  • neo + contraantidisestabishmentarianists = neocontraantidisestablishmentarianists

The other half of the broken coalition wants an even bigger name. (What an annoyingly obvious surprise?)

  • hyper + neocontraantidisestablishmentariansts = hyperneocontraantidisestablishmentarianism

After some pointless stupidity, the contradisestablishmentariasts rejoin together with a pointlessly large adjective.

  • equi + hyperneocontraantidisestablishmentarianist + ic = equihyperneocontraantidisestablishmentarianistic

A fourth unopinionated(<---Circumfix) group just wants to annoy the hell out of every one with an annoying adjective with little to no use.

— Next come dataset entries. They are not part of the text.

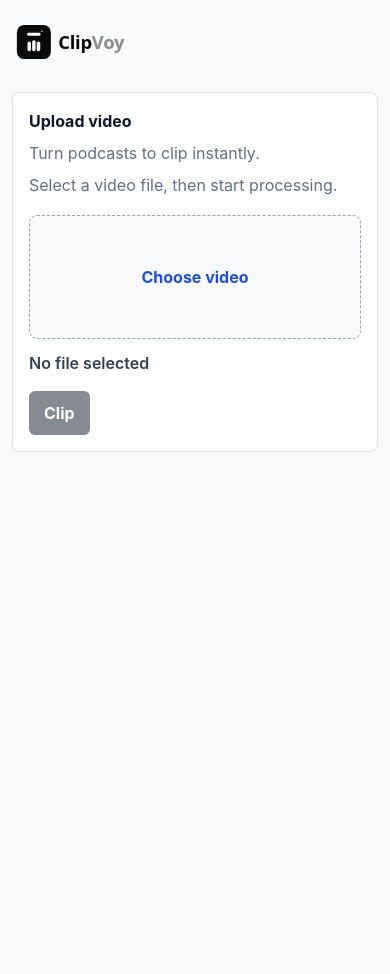
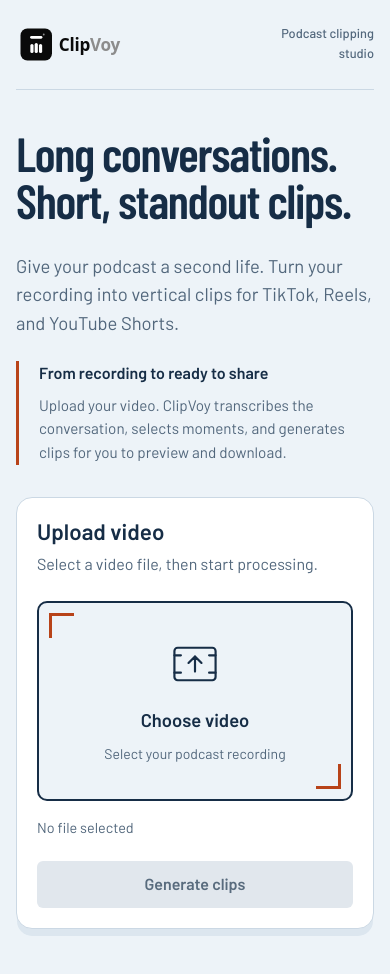
Before and after one commit to Makky101/clipvoy, a React (Vite) app in the folder client/: page / in a window 390 px wide. Shown: the top 974 px of the page. Before the commit the page ends 844 px from the top, so only its background shows below. Built offline with nearby package versions, Linux system fonts and the light colour scheme; no server answers.

Commit message:
new UI-Design

```diff
--- a/client/src/App.css
+++ b/client/src/App.css
@@ -1,234 +1,72 @@
-.app {
-  width: min(100% - 32px, 1120px);
-  margin: 0 auto;
-  padding: 28px 0 56px;
+.app { width: min(100% - 80px, 1240px); margin: 0 auto; padding: var(--space-3) 0 var(--space-6); }
+.app-header { display: flex; align-items: center; justify-content: space-between; gap: 16px; padding-bottom: var(--space-3); border-bottom: 1px solid var(--line); }
+.logo { display: block; width: 154px; height: auto; }
+.header-note { color: var(--muted); font-size: .9rem; font-weight: 500; }
+.workspace { display: grid; grid-template-columns: 1fr 1fr; align-items: start; gap: clamp(32px, 6vw, 88px); padding: 72px 0 48px; }
+.intro h1 { margin: 0; font-family: 'Barlow Condensed', 'Arial Narrow', sans-serif; font-size: clamp(3rem, 5.6vw, 5rem); line-height: .98; letter-spacing: -.025em; font-weight: 600; }
+.intro-copy { max-width: 40ch; margin: 28px 0 0; color: var(--muted); font-size: 1.15rem; }
+.workflow-note { max-width: 43ch; margin-top: 48px; padding-left: 20px; border-left: 3px solid var(--signal); }
+.workflow-note h2 { margin: 0; font-size: 1rem; font-weight: 600; }
+.workflow-note p { margin: 8px 0 0; color: var(--muted); font-size: .95rem; }
+.upload-workspace { min-width: 0; }
+@media (max-width: 800px) {
+  .app { width: calc(100% - 40px); }
+  .workspace { grid-template-columns: 1fr; padding-top: 40px; gap: 32px; }
+  .intro h1 { font-size: clamp(3rem, 9vw, 4.5rem); }
+  .intro-copy { max-width: 52ch; }
+  .workflow-note { margin-top: 24px; max-width: 55ch; }
 }
-
-header {
-  display: flex;
-  align-items: center;
-  min-height: 42px;
-  margin-bottom: 28px;
+@media (max-width: 420px) {
+  .app { width: calc(100% - 32px); }
+  .logo { width: 126px; }
+  .header-note { max-width: 15ch; text-align: right; font-size: .8rem; }
 }
-
-.logo {
-  display: block;
-  width: 136px;
-  height: auto;
+.panel { padding: 28px; border: 1px solid var(--line); border-radius: 16px; background: var(--surface); box-shadow: 0 8px 0 -1px #dce6ef; }
+.panel h2 { margin: 0; font-size: 1.4rem; line-height: 1.2; font-weight: 600; }
+.muted { margin: 8px 0 0; color: var(--muted); }
+.file-picker { position: relative; display: flex; align-items: center; justify-content: center; min-height: 230px; margin: 24px 0 16px; padding: 24px; border: 2px solid var(--ink); border-radius: 10px; background: var(--canvas); cursor: pointer; }
+.file-picker::before, .file-picker::after { position: absolute; width: 22px; height: 22px; content: ''; pointer-events: none; border-color: var(--signal); border-style: solid; }
+.file-picker::before { top: 10px; left: 10px; border-width: 3px 0 0 3px; }
+.file-picker::after { bottom: 10px; right: 10px; border-width: 0 3px 3px 0; }
+.file-picker:hover { background: #e2edf6; }
+.file-picker:has(input:disabled) { cursor: not-allowed; opacity: .6; }
+.file-picker input { position: absolute; width: 1px; height: 1px; padding: 0; margin: -1px; overflow: hidden; clip-path: inset(50%); white-space: nowrap; border: 0; }
+.picker-content { display: flex; flex-direction: column; align-items: center; gap: 8px; text-align: center; font-size: 1.15rem; font-weight: 600; }
+.upload-icon { width: 52px; height: 52px; margin-bottom: 8px; }
+.picker-hint { color: var(--muted); font-size: .875rem; font-weight: 400; }
+.filename { margin: 0 0 20px; min-height: 24px; overflow-wrap: anywhere; color: var(--muted); font-size: .9rem; }
+button, .download { display: inline-flex; justify-content: center; align-items: center; min-height: 46px; border: 1px solid transparent; border-radius: 6px; padding: 10px 20px; background: var(--signal); color: var(--surface); font-weight: 600; cursor: pointer; text-decoration: none; }
+.panel > button { width: 100%; }
+button:hover:not(:disabled) { background: #963613; }
+button:disabled { background: #e1e7ed; color: #586b7d; cursor: not-allowed; }
+button:focus-visible, .file-picker:focus-within { outline: 3px solid var(--signal); outline-offset: 4px; }
+.processing-status { margin: 24px 0 0; }
+.status { display: flex; align-items: center; gap: 10px; margin: 0; font-weight: 600; }
+.status::before { content: ''; width: 8px; height: 8px; border-radius: 50%; background: var(--signal); flex-shrink: 0; }
+.error { margin: 12px 0 0; padding: 12px 16px; border-left: 3px solid #a92323; background: #fff0ee; color: #922121; overflow-wrap: anywhere; }
+.generated-clips { min-width: 0; }
+.app > .generated-clips { border-top: 1px solid var(--line); padding-top: 32px; }
+.clip-list { display: grid; grid-template-columns: repeat(3, minmax(0, 1fr)); gap: 28px; }
+.clip-card { min-width: 0; }
+.clip-card video { display: block; width: 100%; aspect-ratio: 9 / 16; border-radius: 10px; background: var(--ink); object-fit: cover; }
+.clip-card h3 { margin: 16px 0 0; font-size: 1.15rem; line-height: 1.3; overflow-wrap: anywhere; }
+.clip-card .muted { font-size: .95rem; overflow-wrap: anywhere; }
+.timestamps { margin: 12px 0 16px; color: var(--muted); font-size: .85rem; font-variant-numeric: tabular-nums; }
+.download { background: var(--ink); }
+.download:hover:not(:disabled) { background: #294c70; }
+.modal-backdrop { position: fixed; z-index: 10; inset: 0; display: grid; place-items: center; padding: 24px; background: rgb(22 45 70 / 70%); }
+.completion-modal { width: min(100%, 1040px); max-height: calc(100dvh - 48px); overflow: auto; padding: 32px; border: 1px solid var(--line); border-radius: 16px; background: var(--surface); box-shadow: 0 24px 80px rgb(22 45 70 / 25%); }
+.modal-heading { display: flex; align-items: flex-start; justify-content: space-between; gap: 16px; margin-bottom: 28px; }
+.eyebrow { margin: 0 0 4px; color: var(--signal); font-weight: 600; font-size: .9rem; }
+.modal-heading h2 { margin: 0; font-family: 'Barlow Condensed', 'Arial Narrow', sans-serif; font-size: 2.5rem; line-height: 1.1; font-weight: 600; }
+.close-button { flex-shrink: 0; border-color: var(--line); background: var(--surface); color: var(--ink); }
+.close-button:hover:not(:disabled) { background: var(--canvas); }
+@media (max-width: 800px) { .clip-list { grid-template-columns: repeat(2, minmax(0, 1fr)); gap: 20px; } }
+@media (max-width: 480px) {
+  .panel { padding: 20px; }
+  .file-picker { min-height: 200px; }
+  .modal-backdrop { padding: 12px; }
+  .completion-modal { padding: 20px; max-height: calc(100dvh - 24px); }
+  .clip-list { grid-template-columns: 1fr; gap: 32px; }
+  .modal-heading h2 { font-size: 2rem; }
 }
-
-.panel {
-  border: 1px solid #d9e0e8;
-  border-radius: 8px;
-  padding: 22px;
-  background: #ffffff;
-}
-
-.panel h2 {
-  margin: 0;
-  font-size: 1rem;
-  font-weight: 700;
-}
-
-.muted {
-  margin: 8px 0 0;
-  color: #617083;
-}
-
-.file-picker {
-  display: flex;
-  align-items: center;
-  justify-content: center;
-  width: 100%;
-  min-height: 124px;
-  margin: 18px 0 12px;
-  padding: 16px;
-  border: 1px dashed #94a3b8;
-  border-radius: 8px;
-  cursor: pointer;
-  color: #1d4ed8;
-  background: #f8fafc;
-  font-weight: 650;
-}
-
-.file-picker:hover {
-  border-color: #2563eb;
-  background: #eff6ff;
-}
-
-.file-picker input {
-  display: none;
-}
-
-.filename {
-  min-height: 24px;
-  margin: 0 0 16px;
-  overflow-wrap: anywhere;
-  color: #334155;
-  font-weight: 600;
-}
-
-button,
-.download {
-  border: 1px solid transparent;
-  border-radius: 6px;
-  padding: 9px 14px;
-  background: #0f172a;
-  color: #ffffff;
-  font: inherit;
-  font-weight: 650;
-  cursor: pointer;
-  text-decoration: none;
-}
-
-button:hover:not(:disabled) {
-  background: #1e293b;
-}
-
-button:focus-visible,
-.file-picker:focus-within {
-  outline: 3px solid #93c5fd;
-  outline-offset: 2px;
-}
-
-button:disabled {
-  opacity: 0.5;
-  cursor: not-allowed;
-}
-
-.processing-status {
-  min-height: 28px;
-  margin: 14px 0 20px;
-}
-
-.status {
-  display: inline-flex;
-  align-items: center;
-  min-height: 28px;
-  margin: 0;
-  color: #334155;
-  font-size: 0.925rem;
-  font-weight: 650;
-}
-
-.status::before {
-  width: 8px;
-  height: 8px;
-  margin-right: 9px;
-  border-radius: 50%;
-  background: #2563eb;
-  content: "";
-}
-
-.error {
-  margin: 0;
-  border-left: 3px solid #dc2626;
-  padding: 8px 10px;
-  color: #991b1b;
-  background: #fef2f2;
-}
-
-.clip-list {
-  display: grid;
-  grid-template-columns: repeat(3, minmax(0, 1fr));
-  gap: 16px;
-}
-
-.clip-card {
-  min-width: 0;
-}
-
-.clip-card video {
-  display: block;
-  width: 100%;
-  aspect-ratio: 9 / 16;
-  border-radius: 6px;
-  background: #020617;
-  object-fit: cover;
-}
-
-.clip-card h3 {
-  margin: 10px 0 0;
-  overflow-wrap: anywhere;
-  font-size: 0.95rem;
-}
-
-.clip-card .muted {
-  font-size: 0.875rem;
-}
-
-.timestamps {
-  margin: 8px 0 12px;
-  color: #64748b;
-  font-size: 0.8rem;
-}
-
-.modal-backdrop {
-  position: fixed;
-  z-index: 10;
-  inset: 0;
-  display: grid;
-  place-items: center;
-  padding: 20px;
-  background: rgb(15 23 42 / 52%);
-}
-
-.completion-modal {
-  width: min(100%, 1040px);
-  max-height: min(760px, calc(100vh - 40px));
-  overflow: auto;
-  border: 1px solid #cbd5e1;
-  border-radius: 8px;
-  padding: 24px;
-  background: #ffffff;
-  box-shadow: 0 24px 72px rgb(15 23 42 / 30%);
-}
-
-.modal-heading {
-  display: flex;
-  align-items: flex-start;
-  justify-content: space-between;
-  gap: 16px;
-  margin-bottom: 20px;
-}
-
-.eyebrow {
-  margin: 0 0 4px;
-  color: #2563eb;
-  font-size: 0.8rem;
-  font-weight: 700;
-  text-transform: uppercase;
-}
-
-.modal-heading h2 {
-  margin: 0;
-  font-size: 1.25rem;
-}
-
-.close-button {
-  flex: 0 0 auto;
-  background: #ffffff;
-  border-color: #cbd5e1;
-  color: #334155;
-}
-
-.close-button:hover:not(:disabled) {
-  background: #f8fafc;
-}
-
-@media (max-width: 720px) {
-  .app {
-    width: min(100% - 24px, 1120px);
-    padding-top: 20px;
-  }
-
-  .panel,
-  .completion-modal {
-    padding: 16px;
-  }
-
-  .clip-list {
-    grid-template-columns: repeat(2, minmax(0, 1fr));
-    gap: 12px;
-  }
-}
--- a/client/src/App.tsx
+++ b/client/src/App.tsx
@@ -44,10 +44,21 @@ function App() {
 
   return (
     <main className="app">
-      <header>
+      <header className="app-header">
         <img src={clipvoyLogo} alt="ClipVoy" className="logo" />
+        <span className="header-note">Podcast clipping studio</span>
       </header>
 
+      <div className="workspace">
+        <section className="intro" aria-labelledby="page-title">
+          <h1 id="page-title">Long conversations.<br />Short, standout clips.</h1>
+          <p className="intro-copy">Give your podcast a second life. Turn your recording into vertical clips for TikTok, Reels, and YouTube Shorts.</p>
+          <div className="workflow-note">
+            <h2>From recording to ready to share</h2>
+            <p>Upload your video. ClipVoy transcribes the conversation, selects moments, and generates clips for you to preview and download.</p>
+          </div>
+        </section>
+        <div className="upload-workspace">
           <VideoUploader
             selectedFile={selectedFile}
             disabled={busy}
@@ -59,8 +70,9 @@ function App() {
               handleProcess();
             }}
           />
-
           <ProcessingStatus stage={stage} error={error} />
+        </div>
+      </div>
       {!isCompletionOpen && <GeneratedClips clips={clips} />}
       {isCompletionOpen && <CompletionModal clips={clips} onClose={() => setIsCompletionOpen(false)} />}
     </main>
--- a/client/src/components/VideoUploader.tsx
+++ b/client/src/components/VideoUploader.tsx
@@ -22,7 +22,6 @@ export function VideoUploader({
   return (
     <section className="panel">
       <h2>Upload video</h2>
-      <p className="muted">Turn podcasts to clip instantly.</p>
       <p className="muted">Select a video file, then start processing.</p>
 
       <label className="file-picker">
@@ -32,7 +31,14 @@ export function VideoUploader({
           disabled={disabled}
           onChange={handleChange}
         />
-        <span>Choose video</span>
+        <span className="picker-content">
+          <svg className="upload-icon" viewBox="0 0 48 48" fill="none" aria-hidden="true">
+            <rect x="5" y="9" width="38" height="30" rx="3" stroke="currentColor" strokeWidth="2" />
+            <path d="M24 31V17m-6 6 6-6 6 6M5 16h6m26 0h6M5 32h6m26 0h6" stroke="currentColor" strokeWidth="2" strokeLinecap="round" strokeLinejoin="round" />
+          </svg>
+          <span>Choose video</span>
+          <span className="picker-hint">Select your podcast recording</span>
+        </span>
       </label>
 
       <p className="filename">
@@ -40,7 +46,7 @@ export function VideoUploader({
       </p>
 
       <button type="button" disabled={disabled || !selectedFile} onClick={onProcess}>
-        Clip
+        Generate clips
       </button>
     </section>
   );
--- a/client/src/index.css
+++ b/client/src/index.css
@@ -1,19 +1,26 @@
+@import url('https://fonts.googleapis.com/css2?family=Barlow+Condensed:wght@600;700&family=Barlow:wght@400;500;600;700&display=swap');
+
 :root {
-  font-family: Inter, system-ui, Segoe UI, Roboto, Helvetica, Arial, sans-serif;
-  line-height: 1.5;
-  color: #0f172a;
-  background: #f8fafc;
+  font-family: 'Barlow', 'Segoe UI', sans-serif;
+  line-height: 1.55;
+  color: var(--ink);
+  background: var(--canvas);
+  --canvas: #edf3f8;
+  --surface: #ffffff;
+  --ink: #162d46;
+  --muted: #52677c;
+  --line: #cbd8e4;
+  --signal: #b84319;
+  --space-1: 8px;
+  --space-2: 16px;
+  --space-3: 24px;
+  --space-4: 32px;
+  --space-5: 48px;
+  --space-6: 64px;
 }
 
-* {
-  box-sizing: border-box;
-}
-
-body {
-  margin: 0;
-  min-width: 320px;
-}
-
-#root {
-  min-height: 100vh;
-}
+* { box-sizing: border-box; }
+body { margin: 0; min-width: 320px; }
+#root { min-height: 100vh; }
+button, input { font: inherit; }
+::selection { color: var(--surface); background: var(--signal); }
```
Lines whose indentation alone changed are shown as unchanged.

  • in + equihyperneocontraantidisestablishmentarianistic = inequihyperneocontraantidisestablishmentarianistic

Now I want to kill them. They've gotten so good at annoying people they don't need any help. Their organization disbanded because of this great skill that they all had.

Let's see what this useless word we have means. We have something new that doesn't equally over hate people who hate people that hate establishment by its self.

Some other annoying ways to make this specific word less usable would be by adding:

  • pseudo- = false
  • inter- = between
  • intra- = within
  • macro- = big
  • mal- = bad
  • micro- = small
  • post- = after
  • -agogue = leader
  • -cide = kill/killing (This one's so perfect for all occasions!)
  • -phobia = fear
  • -oid = resembling
  • -logy = study of

See AlsoEdit